Arnold continued to work for respected publications, most notably the Sunday Times color supplement. In 2003 she was honored with an OBE in recognition for her services to photography. Her work is renowned for its intimacy. Whether photographing celebrity or the everyday, Arnold’s portraits are magical, memorable and enduring.


0
Your rating: None

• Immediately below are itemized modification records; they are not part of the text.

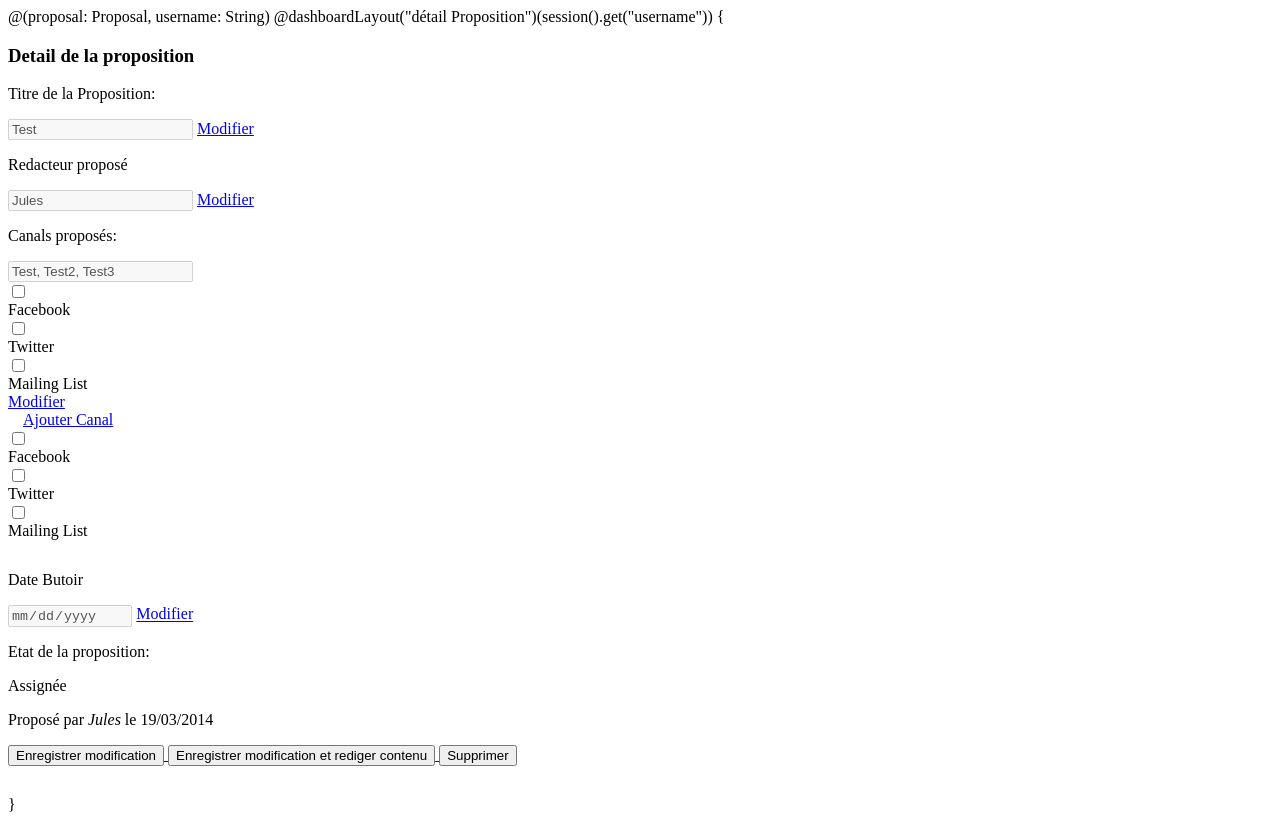
Repository: spirale-software/labo_master
Page: Application/oneDotCom/app/views/proposalDetail.scala.html
The author's editor kept a copy of each file at every save. The page is drawn from the files as they stood at one save, then again after the next save.
The browser window is 1280 px wide. The pictures show the whole page.

Above is the page before, as saved 2017-04-08 00:02:17.

### Application/oneDotCom/app/views/proposalDetail.scala.html
@(proposal: Proposal, username: String)

@dashboardLayout("détail Proposition")(session().get("username")) {
	<meta content="text/html; charset=UTF-8" http-equiv="Content-Type">
	 <div class="panel panel-default detail-proposal-style">
                <div class="panel-heading">
                    <h3 class="panel-title">Detail de la proposition</h3>
                </div>
                <div class="panel-body">
                    <div class="panel panel-default" style="margin-top: 10px">
                        <div class="panel-body">
                            <p class="col-lg-3 col-md-3 ">Titre de la Proposition: </p>
                            <input type="text" class="col-lg-6 col-md-6" value="Test" id="titleId" disabled="flase">
                            <a class="col-lg-3 col-md-3 " href="#" onclick ="enabledTitleEdition()">Modifier</a>
                        </div>
                    </div>

                    <div class="panel panel-default">
                        <div class="panel-body">

                        	<p class="col-lg-3 col-md-3 ">Redacteur proposé </p>
                            <input type="text" class="col-lg-6 col-md-6" value="Jules" id="writerId" disabled>
                            <a class="col-lg-3 col-md-3 " href="#" onclick ="enabledWriterEdition()">Modifier</a>

                        </div>
                    </div>


                    <div class="panel panel-default">
                        <div class="panel-body">

                        	<p class="col-lg-3 col-md-3 ">Canals proposés: </p>
                            <input type="text" class="col-lg-6 col-md-6" value="Test, Test2, Test3" id="channelsId" disabled>



                            <div class="row proposal-collapse col-lg-6 col-md-6 hidden" id="listChannels">

							    <div class="input-group">
							      <span class="input-group-addon">
							        <input type="checkbox" aria-label="..." >
							      </span>
							      <div class=" form-control well well-sm">Facebook</div>
							    </div><!-- /input-group -->

							    <div class="input-group">
							      <span class="input-group-addon">
							        <input type="checkbox" aria-label="..." >
							      </span>
							      <div class=" form-control well well-sm">Twitter</div>
							    </div><!-- /input-group -->

							    <div class="input-group">
							      <span class="input-group-addon">
							        <input type="checkbox" aria-label="..." >
							      </span>
							      <div class=" form-control well well-sm">Mailing List</div>
							    </div><!-- /input-group -->

							</div><!-- /.row -->

                            <a class="col-lg-3 col-md-3" href="#" onclick ="enabledChannelsEdition()">Modifier</a>

                        </div>
                    </div>





                    <div class="panel panel-default">
                        <div class="panel-body" style="padding-bottom:15px">

                        	<a  role="button" data-toggle="collapse" href="#collapseExample" aria-expanded="false"
                        		aria-controls="collapseExample" style="margin-left:15px;"">
  								Ajouter Canal
							</a>

							<div class="collapse" id="collapseExample">

  								<div class="input-group">
							      <span class="input-group-addon">
							        <input type="checkbox" aria-label="..." >
							      </span>
							      <div class=" form-control well well-sm">Facebook</div>
							    </div><!-- /input-group -->

							    <div class="input-group">
							      <span class="input-group-addon">
							        <input type="checkbox" aria-label="..." >
							      </span>
							      <div class=" form-control well well-sm">Twitter</div>
							    </div><!-- /input-group -->

							    <div class="input-group">
							      <span class="input-group-addon">
							        <input type="checkbox" aria-label="..." >
							      </span>
							      <div class=" form-control well well-sm">Mailing List</div>
							    </div><!-- /input-group -->

							</div>

                        </div>
                    </div>














                    <div class="panel panel-default">
                        <div class="panel-body">
                            <p class="col-lg-3 col-md-3 ">Date Butoir </p>
                            <input type="date" class="col-lg-6 col-md-6" value="" id="dateId" disabled>
                            <a class="col-lg-3 col-md-3 " href="#" onclick ="enabledDateEdition()">Modifier</a>
                        </div>
                    </div>

                    <div class="panel panel-default">
                        <div class="panel-body">
                            <p class="col-lg-3 col-md-3 ">Etat de la proposition: </p>
                            <p class="col-lg-9 col-md-9">Assignée</p>
                        </div>
                    </div>

                    <div class="panel panel-default">
                        <div class="panel-body">
                            <p>Proposé par <em class="text-primary">Jules</em> le 19/03/2014 </p>
                        </div>
                    </div>

                    <div style="margin-bottom: 30px">
                    	<a href="@routes.ProposalController.editProposalAction(proposal.getIdProposal())">
                        	<button type="button" class="btn btn-primary">Enregistrer modification</button>
                        </a>

                        <a href="@routes.ProposalController.writeProposalContentAction(proposal.getIdProposal())">
                        	<button type="button" class="btn btn-primary"> Enregistrer modification et rediger contenu </button>
                        </a>

                       <a href="@routes.ProposalController.writeProposalContentAction(proposal.getIdProposal())">
                       		<button type="button" class="btn btn-danger"> Supprimer </button>
                       </a>

                    </div>

                </div>
            </div>

            <script>
            	function enabledTitleEdition() {
            		document.getElementById("titleId").disabled =false;
            	}

            	function enabledWriterEdition() {
            		document.getElementById("writerId").disabled =false;
            	}

            	function enabledChannelsEdition() {
            		document.getElementById("channelsId").hidden =true;
            		document.getElementById("listChannels").className = "row proposal-collapse col-lg-6 col-md-6";
            	}

            	function enabledDateEdition() {
            		document.getElementById("dateId").disabled =false;
            	}

            </script>




}

After the next save:
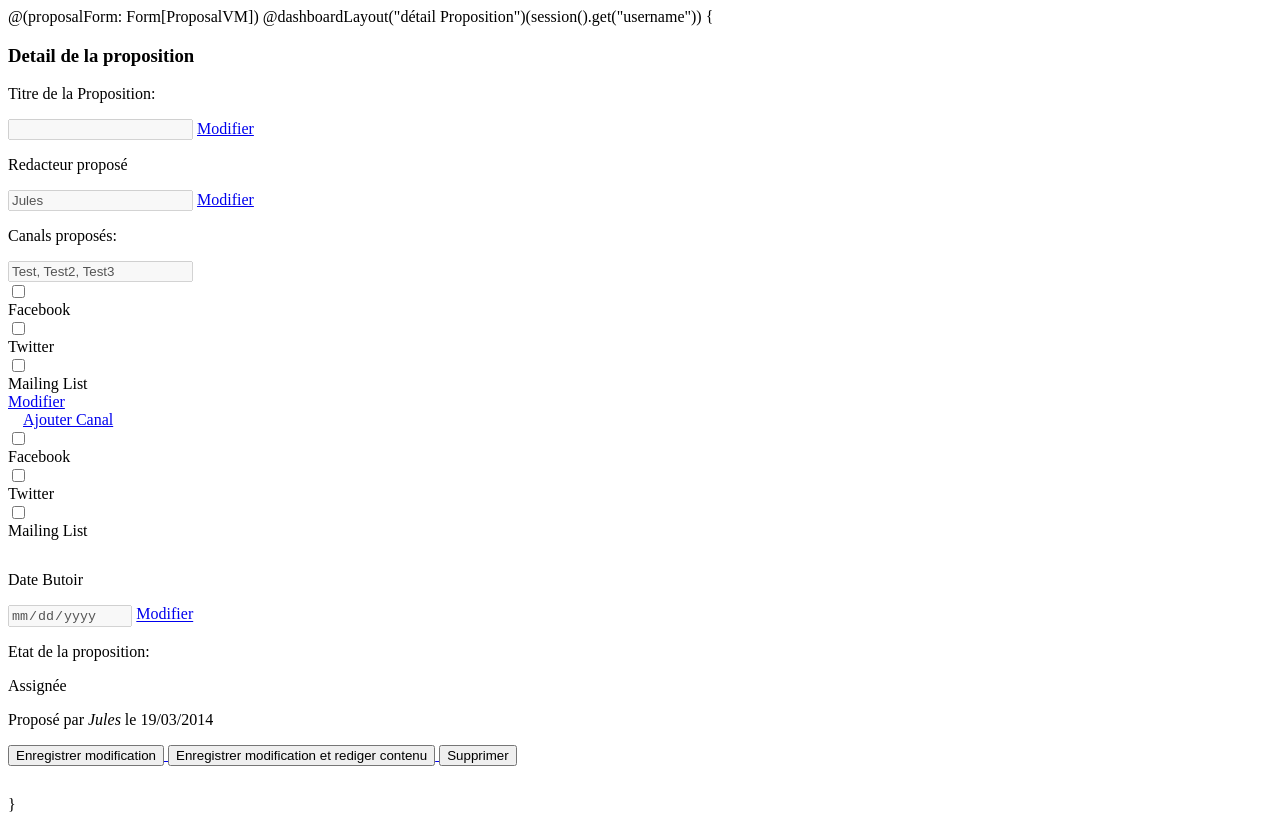
Saved 58 min 39 s later.
--- a/Application/oneDotCom/app/views/proposalDetail.scala.html
+++ b/Application/oneDotCom/app/views/proposalDetail.scala.html
@@ -1,4 +1,4 @@
-@(proposal: Proposal, username: String)
+@(proposalForm: Form[ProposalVM])
 
 @dashboardLayout("détail Proposition")(session().get("username")) {
 	<meta content="text/html; charset=UTF-8" http-equiv="Content-Type">
@@ -10,7 +10,7 @@
                     <div class="panel panel-default" style="margin-top: 10px">
                         <div class="panel-body">
                             <p class="col-lg-3 col-md-3 ">Titre de la Proposition: </p>
-                            <input type="text" class="col-lg-6 col-md-6" value="Test" id="titleId" disabled="flase">
+                            <input type="text" class="col-lg-6 col-md-6" value="" id="titleId" disabled>
                             <a class="col-lg-3 col-md-3 " href="#" onclick ="enabledTitleEdition()">Modifier</a>
                         </div>
                     </div>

Name- Tatum Shaw
Age- 31
Where are you from?- Originally from Cartersville, Ga. Been living in Portland, Or for the past seven years.
Your equipment- Contax G2
Influences and photographers you like- Juergen Teller, Malick Sidibe, Mark Romanek, William Eggleston, Viviane Sassen, Terry Richardson, Harris Savides, Ryan McGinley, Keith Davis Young, Katherine Squier, Missy Prince.
A little about you- I work as an advertising copywriter at Wieden Kennedy for clients such as Coca-Cola, Target, P&G, Nike. Advertising can get creatively frustrating, so photography allows me to have an un-fucked-with outlet. I started taking photography seriously about four years ago. Currently, I'm working on a few books I hope to have out early next year.

Flickr page
tatumshaw.com/
1_24880017

IslBG

IslBG

IslBG

IslBG

IslBG

IslBG

IslBG

IslBG

IslBG

IslBG

3094796820_f251a6bc1c_b

3994430486_2b29cdaeca_b

4331192344_decb80a95c_b

4892052583_0274650ed7_b

6137643624_a3103267ab_b

6167511486_e648c3366e_b

ALL PHOTOS BY TATUM SHAW

0
Your rating: None


quote [Guy Bourdin (1928-1991) was a French avant-garde fashion photographer. Mentored by surrealist Man Ray and inspired by filmmaker Luis Buñuel, Bourdin's fashion shoots were often very strange, sexual, phantasmagoric and occasionally quite creepy. His photography frequently appeared in Vogue and Harper's Bazaar and he shot ad campaigns for Charles Jourdan, Issey Miyake, Chanel, and others. Bourdin was also quietly a filmmaker, working with 8mm, super 8, and 16mm. Above is footage of Dayle Haydon and Sayuko during a 1974 Vogue shoot in Normandy, France. More footage here on YouTube and here on UBUWEB Film. There's also a recent documentary, titled When the Sky Fell Down: The Myth of Guy Bourdin. And in July, Phaidon will publish a small inexpensive hardcover book of his work].
(via Boing Boing)

0
Your rating: None